Will the 2012 presidential election be the most negative and hostile in modern history?

Pignanelli: The immediate discussion on negative tactics is focused on a television advertisement prepared by a pro-Obama super PAC that i

mplies Mitt Romney's business decisions killed an employee's wife. The commercial is clearly over the top. Yet, the ad was never authorized for paid broadcast. The video was placed on the web and was immediately referenced by hundreds of news and political websites. The viral success of this never-aired commercial will spawn a plague of outrageous films to be watched by millions of Americans, but never as actual television commercials. The irrelevant but vitriolic matters raised will include the religious affiliations of the candidates (President Barrack Obama and his controversial pastor Jeremiah Wright, Romney and Mormon history).

Webb: Usually, an incumbent president runs at least partly on his record, while the challenger points out the flaws and how he would do better. Because Obama can't run at all on his record, both campaigns this year are focused mostly on tearing the other guy down. The candidates will say they want to discuss "big issues" and "important policy," but it all gets drowned out in the attack ads. The news media decry the lack of substance, but speaking about the intricacies of Medicare won't land you on the evening news or the front page of the Washington Post. Making a harsh attack on your opponent will.

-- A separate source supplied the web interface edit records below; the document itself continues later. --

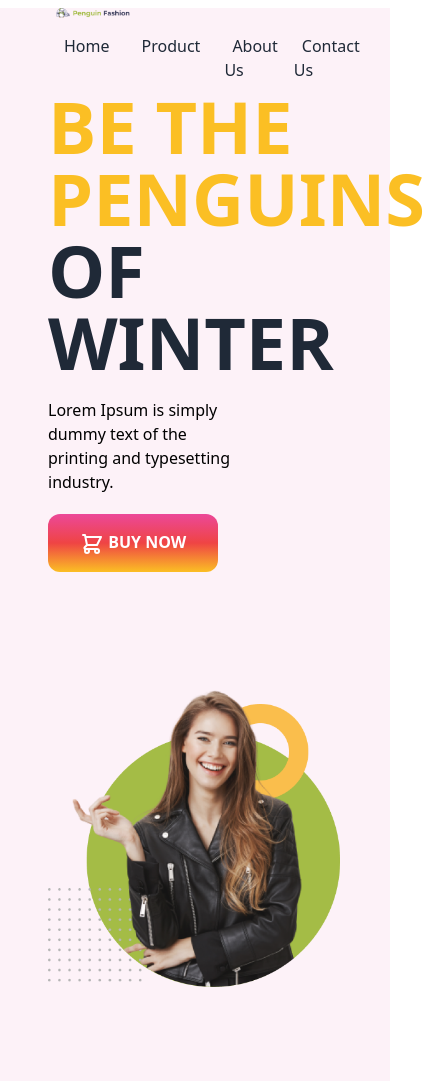
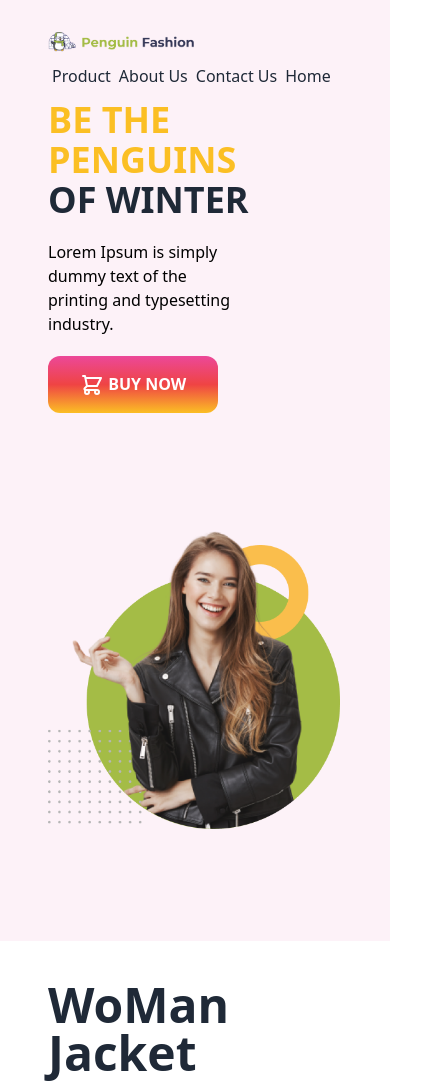
Before and after one commit to majharul-web/penguin-fashion-tailwind, a plain HTML site: page index.html in a window 390 px wide. Shown: the top 1081 px of the page, 425 px wide, since content can reach past the window. Drawn offline with nearby package versions, Linux system fonts and the light colour scheme.

Commit message:
header responsive issue solved

```diff
--- a/index.html
+++ b/index.html
@@ -12,18 +12,18 @@
   <body>
     <header class="bg-pink-50">
       <!-- nav section -->
-      <section class="container mx-auto px-12">
+      <section class="container mx-auto px-12 pt-8">
         <nav class="lg:flex md:flex justify-between">
-          <div class="logo w-1/4 m-2">
+          <div class="w-1/2 lg:w-1/3">
             <a href="#">
-              <img class="" src="images/icons/Group 33072.png" alt="" />
+              <img class="w-full object-contain" src="images/icons/Group 33072.png" alt="" />
             </a>
           </div>
-          <ul class="flex">
-            <li class="m-2"><a class="p-2 text-base text-gray-800" href="#">Home</a></li>
-            <li class="m-2"><a class="p-2 text-base text-gray-800" href="#">Product</a></li>
-            <li class="m-2"><a class="p-2 text-base text-gray-800" href="#">About Us</a></li>
-            <li class="m-2"><a class="p-2 text-base text-gray-800" href="#">Contact Us</a></li>
+          <ul class="flex my-3 lg:my-0">
+            <li class="lg:mx-3"><a class="lg:p-2 p-1 text-base text-gray-800" href="#">Product</a></li>
+            <li class="lg:mx-3"><a class="lg:p-2 p-1 text-base text-gray-800" href="#">About Us</a></li>
+            <li class="lg:mx-3"><a class="lg:p-2 p-1 text-base text-gray-800" href="#">Contact Us</a></li>
+            <li class="lg:mx-3"><a class="lg:p-2 p-1 text-base text-gray-800" href="#">Home</a></li>
           </ul>
         </nav>
       </section>
@@ -31,7 +31,7 @@
       <!-- hero section -->
       <section class="md:flex justify-around items-center container mx-auto px-12">
         <div class="space-y-5">
-          <h1 class="text-7xl uppercase font-bold">
+          <h1 class="text-4xl lg:text-7xl uppercase font-bold">
             <span class="text-yellow-400">be the penguins</span>
             <br />
             <span class="text-gray-800">of winter</span>
@@ -451,8 +451,8 @@
 
       <!-- get touch -->
     </main>
-    <footer>
-      <h1 class="text-center text-4xl">footer</h1>
+    <footer class="text-center my-16">
+      <code class="text-base">Allright <span class="text-gray-500">@penguinFashion</span> 2021</code>
     </footer>
   </body>
 </html>
```
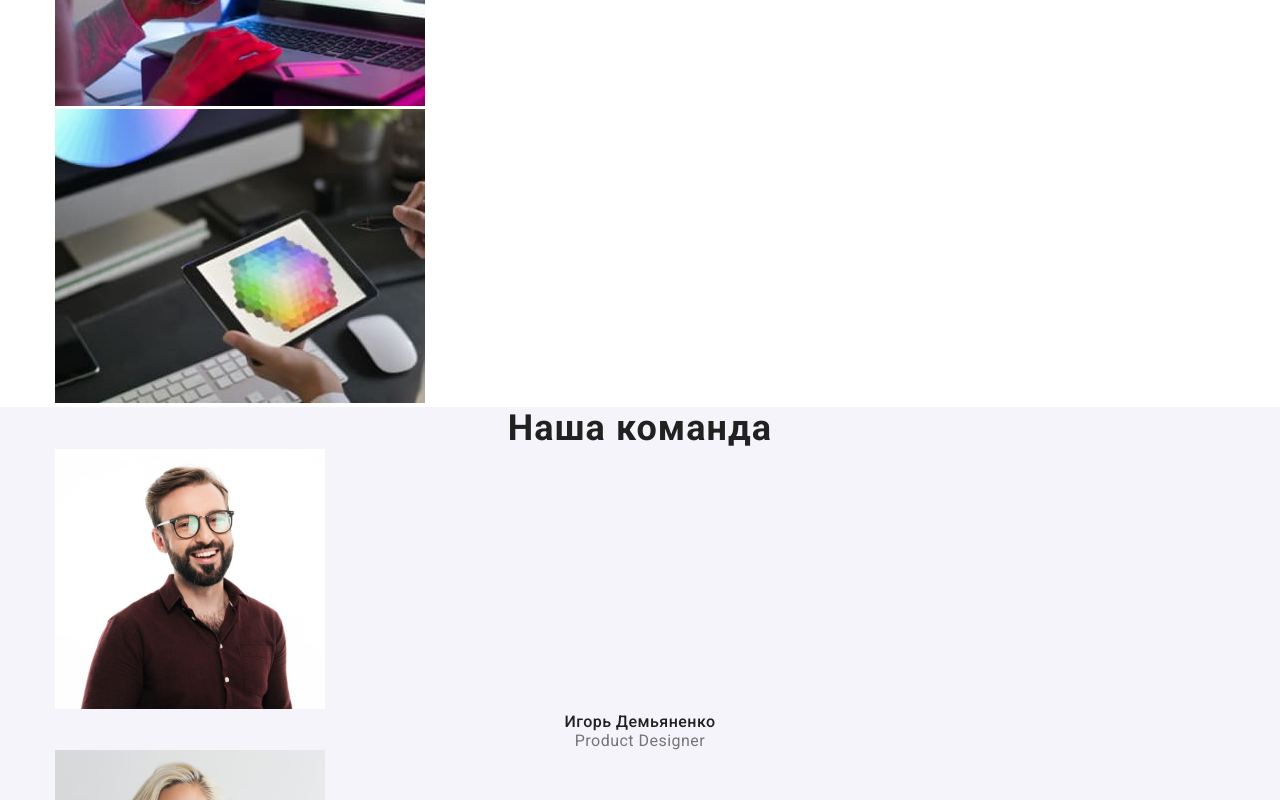
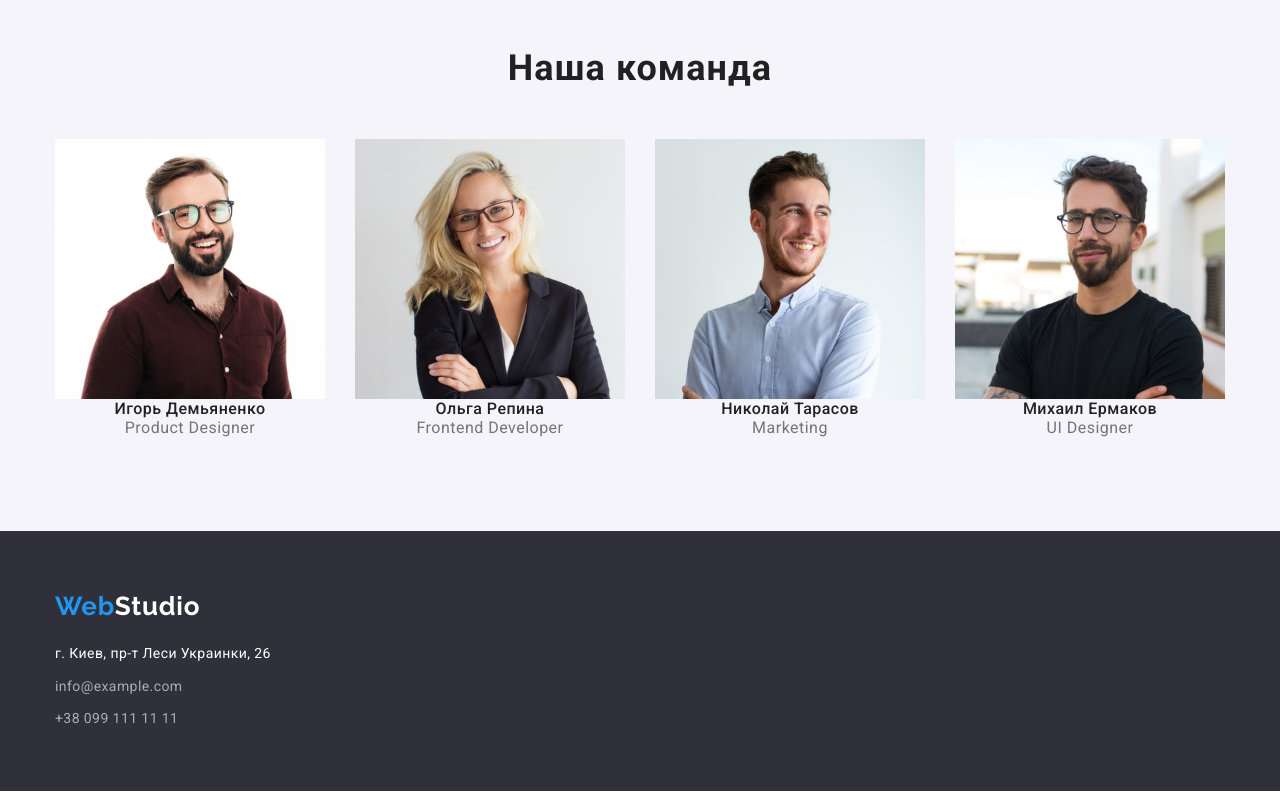
Before and after one commit to MariiaVyrodova/goit-markup-hw-03, a plain HTML site: page index.html in a window 1280 px wide. Shown: the part 1500-2300 px from the top of the page. Drawn offline with Linux system fonts and the light colour scheme.

Commit message:
+ footer

```diff
--- a/css/modern-normalize.css
+++ b/css/modern-normalize.css
@@ -75,6 +75,10 @@ p,
 body {
   margin: 0;
   padding: 0;
+}
+
+img {
+  display: block;
 }
 
 /**
--- a/css/style.css
+++ b/css/style.css
@@ -219,8 +219,6 @@ header > .container {
 .feature-description {
   color: var(--grey-text);
   font-family: 'Roboto', sans-serif;
-  /* font-style: normal; */
-  /* text-align: left; */
   font-weight: 400;
   font-size: 14px;
   line-height: 190%;
@@ -228,6 +226,10 @@ header > .container {
 }
 
 /* work areas */
+
+.work-areas > .container {
+  padding-bottom: 94px;
+}
 
 .section-second-title {
   color: var(--black-text);
@@ -238,12 +240,31 @@ header > .container {
   line-height: 1.17;
   text-align: center;
   letter-spacing: 0.03em;
+
+  margin-bottom: 50px;
+}
+
+.images-list {
+  display: flex;
+  justify-content: space-between;
 }
 
 /* team section */
 
+.team-section > .container {
+  padding-top: 94px;
+  padding-bottom: 94px;
+}
+
 .team-section {
   background-color: var(--light-grey-section-color);
+}
+
+.team-card-list {
+  display: flex;
+  justify-content: space-between;
+
+  margin-top: 50px;
 }
 
 .employee-name {
@@ -272,6 +293,8 @@ header > .container {
 
 .footer-section {
   background-color: var(--grey-background-hero);
+  padding-top: 60px;
+  padding-bottom: 60px;
 }
 
 .logo-footer {
@@ -282,10 +305,22 @@ header > .container {
   font-size: 26px;
   line-height: 1.19;
   letter-spacing: 0.03em;
+
+  display: block;
+  margin-bottom: 20px;
+}
+
+.logo-footer:hover {
+  text-decoration: underline var(--blue-logo-color-header);
 }
 
 .web-footer {
   color: var(--blue-logo-color-header);
+}
+
+.address-footer {
+  display: flex;
+  flex-direction: column;
 }
 
 .location {
@@ -306,6 +341,8 @@ header > .container {
   font-size: 14px;
   line-height: 1.71;
   letter-spacing: 0.03em;
+
+  padding-top: 9px;
 }
 
 /* page PORTFOLIO */
--- a/index.html
+++ b/index.html
@@ -70,11 +70,11 @@
         </section>
 
         <!-- work areas -->
-        <section>
+        <section class="work-areas">
             <!-- container -->
             <div class="container">
                 <h2 class="section-second-title">Чем мы занимаемся</h2>
-                <ul>
+                <ul class="images-list">
                     <li>
                         <img src="./images/box-1.jpg" alt="box-1" width="370">
                     </li>
@@ -93,7 +93,7 @@
             <!-- container -->
             <div class="container">
                 <h2 class="section-second-title">Наша команда</h2>
-                <ul>
+                <ul class="team-card-list">
                     <li>
                         <img src="./images/Igor.jpg" alt="Igor" width="270">
                         <h3 class="employee-name">Игорь Демьяненко</h3>
@@ -122,10 +122,10 @@
         <!-- container -->
         <div class="container">
             <a class="logo-footer" href="./index.html"><span class="web-footer">Web</span>Studio</a>
-            <address>
+            <address class="address-footer">
                 <a class="location" href="#">г. Киев, пр-т Леси Украинки, 26</a>
-                <a class="mail-tel" href="mailto:info@devstudio.com">info@devstudio.com</a>
-                <a class="mail-tel" href="tel:+380961111111">+38 096 111 11 11</a>
+                <a class="mail-tel" href="mailto:info@example.com">info@example.com</a>
+                <a class="mail-tel" href="tel:+380991111111">+38 099 111 11 11</a>
             </address>
         </div>
     </footer>
```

In Utah, we also sometimes practice negative politics, and the 2010 Utah election cycle — especially the GOP nomination for U.S. Senate and the gubernatorial general election — was an example of that. Will the closing months of the 2012 election be even worse?

Pignanelli: Utah Democrats learned in the governor's race two years ago that massive carpet-bombing of personal assaults against Republicans does not work. So the minority party will be positive and more focused on surviving the "Romney Tsunami." Conversely, the local GOP will strive to link all Democrats to Obama — technically not negative campaigning, but certainly not "high-road politics."

2 comments on this story

Webb: We will see the usual last-minute direct mail attacks in legislative and local races. Depending on late poll numbers, candidates may be tempted to go negative in the Fourth Congressional District (Jim Matheson vs. Mia Love) and the Salt Lake County mayoral race (Mark Crockett vs. Ben McAdams). Utah Democrats in big races, especially, sometimes have a difficult choice: Do I lose with dignity? Or do I hold my nose, go negative and perhaps have a small chance of winning?

If Love is behind Matheson in the last month, and if her campaign is being run, or heavily influenced, by outside consultants, don't be surprised to see tough negative advertising against Matheson. That's dangerous because Matheson is well liked. On the other hand, Matheson won't hesitate to go negative on Love if it appears she's on track to win.

Attacks on records, issues and affiliations are fair game in Utah. Personal attacks dealing with integrity and family usually backfire.

Republican LaVarr Webb is a political consultant and lobbyist. Previously he was policy deputy to former Gov. Mike Leavitt and Deseret News managing editor. Email: lwebb@exoro.com. Democrat Frank Pignanelli is a Salt Lake attorney, lobbyist and political adviser. Pignanelli served 10 years in the Utah House of Representatives, six years as minority leader. His spouse, D'Arcy Dixon Pignanelli, is a state tax commissioner. Email: frankp@xmission.com.